The bilateral agreement establishes a regulatory framework under which the two governments will collaborate to coordinate cross-border actions that reduce incentives for robbery, theft, looting and illicit trafficking of Chilean archaeological heritage protected under Law No. 17.288 on National Monuments. The Memorandum restricts importation to the United States of certain archaeological materials without Chilean authorization or a license to leave. These materials may include objects made of ceramic, stone, metal or organic fibers, which are dated from approximately 31,000 A.C. to 250 years ago that are on the Designation List issued by the United States. The United States will offer to return any material or object confiscated under this framework to Chile. The agreement will also generate opportunities to collaborate on other heritage protection matters.
Ambassador Alex Geiger Soffia, Director for North American, Central and Caribbean Affairs at the Foreign Affairs Ministry, valued the step in bilateral relations that this agreement represents: “This Memorandum of Understanding, which will soon come into effect internationally, is another step in our bilateral relationship with the United States, providing due and greater protection for Chile’s archaeological richness.”
Similarly, Chargé d’Affaires at the US Embassy, Richard Glenn, noted: “The agreement allows us to further strengthen our broad bilateral relationship, which spans many years and encompasses different areas of our nations’ work, but above all, it brings our people closer. Under the agreement, we will now work together in a more coordinated manner to prevent criminal networks from removing Chile’s archaeological artifacts, valuable heritage and ancestral materials from the country.”
Representatives and area experts from the USA, Chile and Guatemala participated in the event. Allison Davis, Executive Director of the Cultural Property Advisory Committee at the US State Department’s Cultural Heritage Center, presented the characteristics and scope of the Memorandum. Lina Nagel, Coordinator of the Fight against Illicit Trafficking of Cultural Heritage Property Unit at the Chilean National Cultural Heritage Service, addressed the country’s progress on the matter and challenges. The anthropologist and representative of the Chilean Archeology Society before the National Monuments Council discussed the types of property protected under the agreement. Finally, Guatemalan Culture and Sports Ministry representative, Eduardo Hernández, shared the comparative experience of other countries that have implemented this agreement with the United States.

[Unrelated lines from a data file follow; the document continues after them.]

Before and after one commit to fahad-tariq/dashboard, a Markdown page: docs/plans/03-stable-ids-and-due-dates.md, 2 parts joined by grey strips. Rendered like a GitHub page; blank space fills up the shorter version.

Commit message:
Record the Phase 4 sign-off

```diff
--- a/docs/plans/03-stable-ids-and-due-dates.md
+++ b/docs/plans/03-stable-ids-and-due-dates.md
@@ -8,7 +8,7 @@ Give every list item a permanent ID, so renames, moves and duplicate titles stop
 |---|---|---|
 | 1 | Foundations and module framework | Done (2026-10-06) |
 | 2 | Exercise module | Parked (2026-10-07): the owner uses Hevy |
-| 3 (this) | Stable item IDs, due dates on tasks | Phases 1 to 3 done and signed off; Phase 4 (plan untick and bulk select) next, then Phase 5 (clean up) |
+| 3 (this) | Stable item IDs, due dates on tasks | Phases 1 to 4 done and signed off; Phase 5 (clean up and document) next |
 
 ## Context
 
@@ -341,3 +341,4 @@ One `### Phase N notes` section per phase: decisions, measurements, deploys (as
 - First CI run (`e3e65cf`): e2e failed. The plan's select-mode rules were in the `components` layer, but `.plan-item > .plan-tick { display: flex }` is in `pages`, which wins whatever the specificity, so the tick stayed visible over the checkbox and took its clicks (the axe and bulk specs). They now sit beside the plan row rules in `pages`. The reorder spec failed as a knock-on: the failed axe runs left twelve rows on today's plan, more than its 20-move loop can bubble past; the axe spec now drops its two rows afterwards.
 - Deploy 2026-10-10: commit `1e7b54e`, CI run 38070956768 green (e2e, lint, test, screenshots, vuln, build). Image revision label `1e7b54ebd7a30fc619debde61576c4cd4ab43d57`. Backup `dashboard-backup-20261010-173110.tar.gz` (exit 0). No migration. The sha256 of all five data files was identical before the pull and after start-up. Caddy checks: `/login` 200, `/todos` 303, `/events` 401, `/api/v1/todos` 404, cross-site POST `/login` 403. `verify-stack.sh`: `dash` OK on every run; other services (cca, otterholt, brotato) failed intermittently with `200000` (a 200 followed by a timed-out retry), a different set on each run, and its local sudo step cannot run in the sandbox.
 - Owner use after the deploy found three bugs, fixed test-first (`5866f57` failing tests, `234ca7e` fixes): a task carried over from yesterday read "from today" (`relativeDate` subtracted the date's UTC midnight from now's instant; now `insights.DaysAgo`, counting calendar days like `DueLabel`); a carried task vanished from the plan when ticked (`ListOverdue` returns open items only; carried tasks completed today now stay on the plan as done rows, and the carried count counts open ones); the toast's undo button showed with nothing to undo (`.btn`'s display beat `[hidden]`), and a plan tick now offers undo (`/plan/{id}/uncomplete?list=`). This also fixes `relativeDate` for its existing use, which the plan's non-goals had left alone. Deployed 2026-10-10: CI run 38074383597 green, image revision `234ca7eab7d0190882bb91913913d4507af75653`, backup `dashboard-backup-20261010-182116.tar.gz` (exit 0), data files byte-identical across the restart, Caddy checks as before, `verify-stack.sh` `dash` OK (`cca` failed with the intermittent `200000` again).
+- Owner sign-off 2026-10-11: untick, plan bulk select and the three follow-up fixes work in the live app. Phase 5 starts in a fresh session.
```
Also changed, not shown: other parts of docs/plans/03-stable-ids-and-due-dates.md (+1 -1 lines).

The Memorandum of Responsibility in Chile, signed by the Chilean Foreign Affairs Ministry and the Cultures, Arts and Heritage Ministry, is part of the framework of the commitments, obligations and cooperation established in the UNESCO 1970 Convention on the Means of Prohibiting and Preventing the Illicit Import, Export and Transfer of Ownership of Cultural Property, which Chile signed in 2014.
Once all the procedures required by law have been conducted and the agreement enters into force internationally, it will be fully incorporated into our internal legal system.
It is worth noting that Chile has signed bilateral agreements on this issue with other countries essential in this complex network, including Mexico, Ecuador and China.